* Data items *
------------------------------
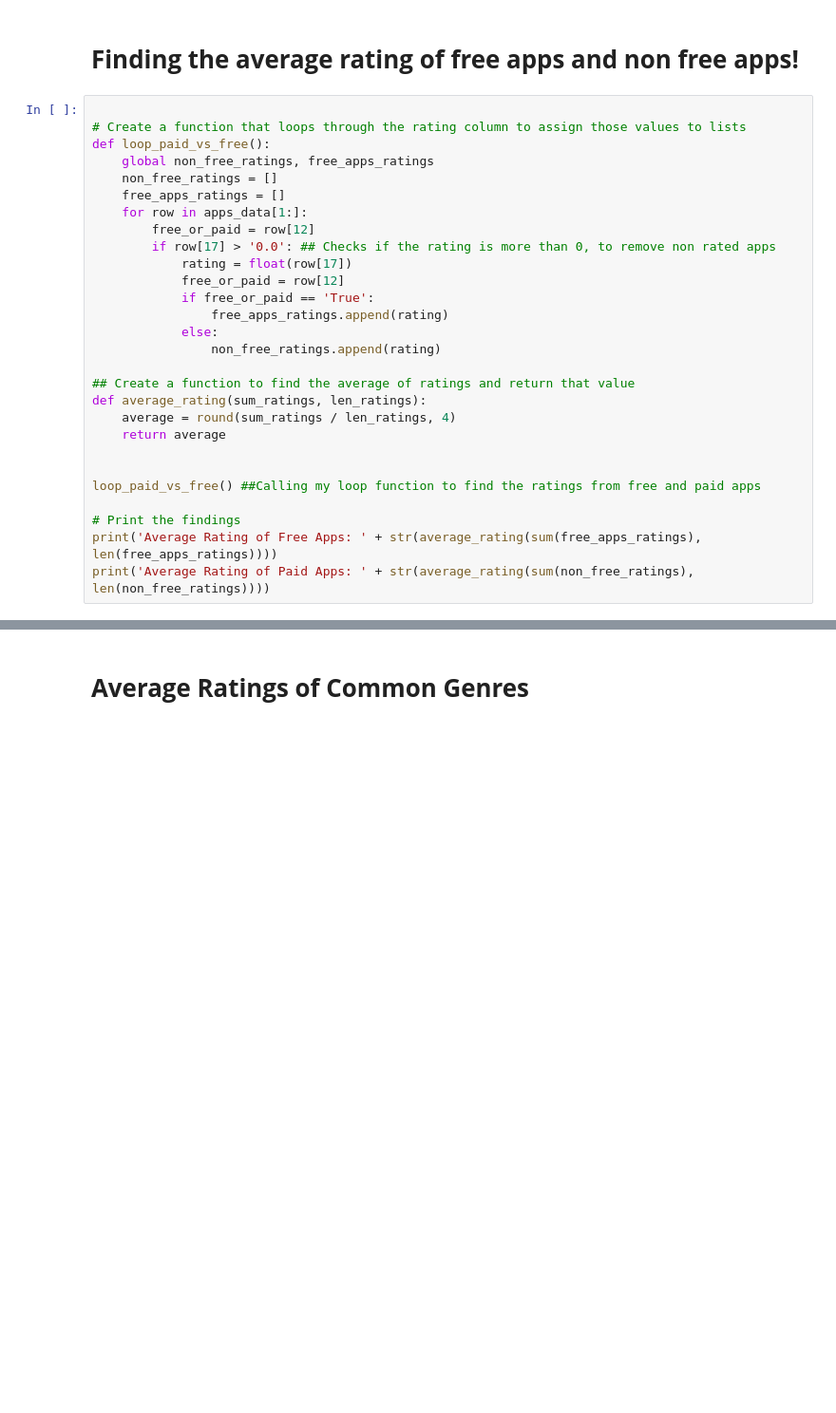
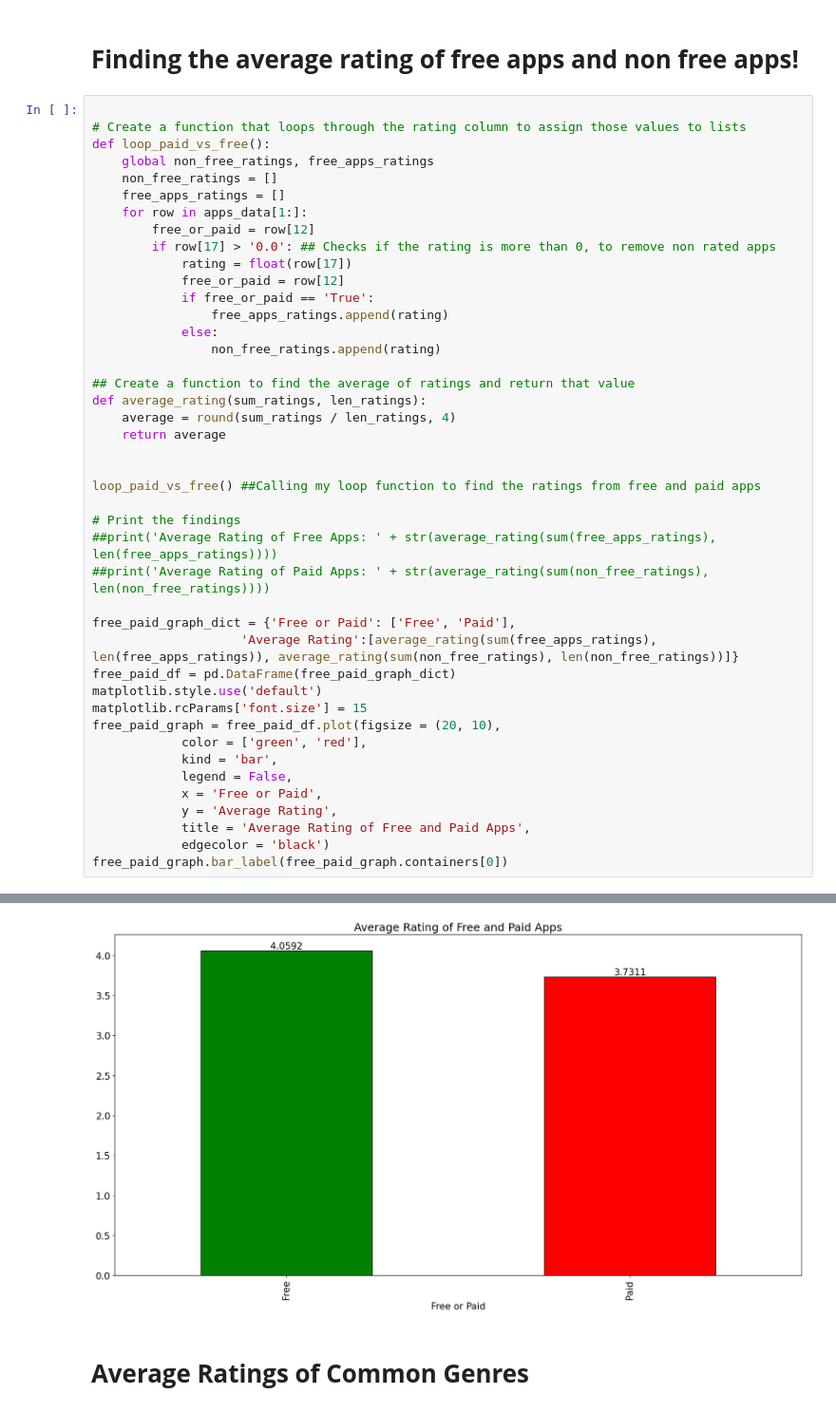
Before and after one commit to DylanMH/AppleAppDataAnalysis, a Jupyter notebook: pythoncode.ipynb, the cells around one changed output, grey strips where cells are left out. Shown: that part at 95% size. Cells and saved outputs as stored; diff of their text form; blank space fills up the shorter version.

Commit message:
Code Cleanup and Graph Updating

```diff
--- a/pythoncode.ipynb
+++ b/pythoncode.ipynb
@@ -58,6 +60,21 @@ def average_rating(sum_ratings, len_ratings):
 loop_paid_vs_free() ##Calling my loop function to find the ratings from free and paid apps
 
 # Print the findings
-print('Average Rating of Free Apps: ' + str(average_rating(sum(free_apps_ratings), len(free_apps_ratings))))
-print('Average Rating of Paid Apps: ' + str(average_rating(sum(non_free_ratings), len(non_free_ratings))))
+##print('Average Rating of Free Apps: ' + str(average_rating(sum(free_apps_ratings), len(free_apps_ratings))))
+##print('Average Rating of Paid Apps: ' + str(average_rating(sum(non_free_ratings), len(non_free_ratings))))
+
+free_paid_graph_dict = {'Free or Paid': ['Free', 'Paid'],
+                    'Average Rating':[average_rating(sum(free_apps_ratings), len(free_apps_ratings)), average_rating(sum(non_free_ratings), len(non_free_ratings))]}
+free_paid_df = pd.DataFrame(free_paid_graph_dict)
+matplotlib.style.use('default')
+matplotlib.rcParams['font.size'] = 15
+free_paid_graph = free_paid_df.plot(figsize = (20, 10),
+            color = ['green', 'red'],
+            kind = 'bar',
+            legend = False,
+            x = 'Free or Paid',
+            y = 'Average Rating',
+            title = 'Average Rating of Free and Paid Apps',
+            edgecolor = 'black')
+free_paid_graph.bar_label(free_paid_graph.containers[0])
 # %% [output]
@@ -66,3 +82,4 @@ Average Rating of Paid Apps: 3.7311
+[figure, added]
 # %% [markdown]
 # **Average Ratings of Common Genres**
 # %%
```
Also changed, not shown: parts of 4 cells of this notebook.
------------------------------
* The task *
From the data, list each line in which the string "output" appears.

* Answer to this task *
Before and after one commit to DylanMH/AppleAppDataAnalysis, a Jupyter notebook: pythoncode.ipynb, the cells around one changed output, grey strips where cells are left out. Shown: that part at 95% size. Cells and saved outputs as stored; diff of their text form; blank space fills up the shorter version.
 # %% [output]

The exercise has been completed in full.